═══ Information ═══
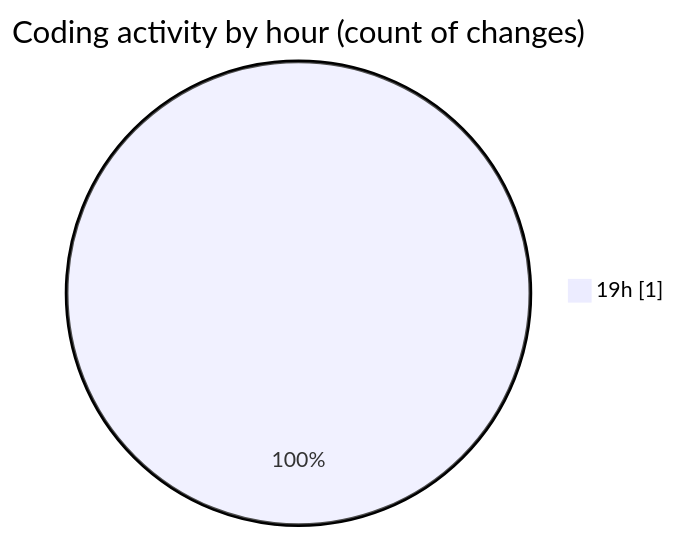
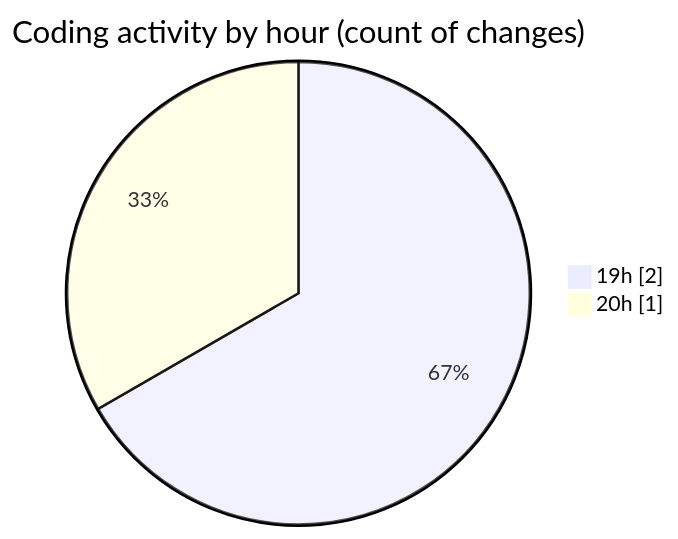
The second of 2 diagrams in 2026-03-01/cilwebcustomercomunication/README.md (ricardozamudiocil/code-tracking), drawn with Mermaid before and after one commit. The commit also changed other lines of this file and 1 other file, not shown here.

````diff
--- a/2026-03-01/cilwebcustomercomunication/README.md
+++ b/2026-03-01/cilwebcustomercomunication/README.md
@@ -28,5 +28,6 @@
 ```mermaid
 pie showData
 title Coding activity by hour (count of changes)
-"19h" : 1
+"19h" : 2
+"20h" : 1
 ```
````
═══
Task:
Search the material for the string "cilwebcustomercomunication" and return each line that has it.

Exercise solution:
The second of 2 diagrams in 2026-03-01/cilwebcustomercomunication/README.md (ricardozamudiocil/code-tracking), drawn with Mermaid before and after one commit. The commit also changed other lines of this file and 1 other file, not shown here.
--- a/2026-03-01/cilwebcustomercomunication/README.md
+++ b/2026-03-01/cilwebcustomercomunication/README.md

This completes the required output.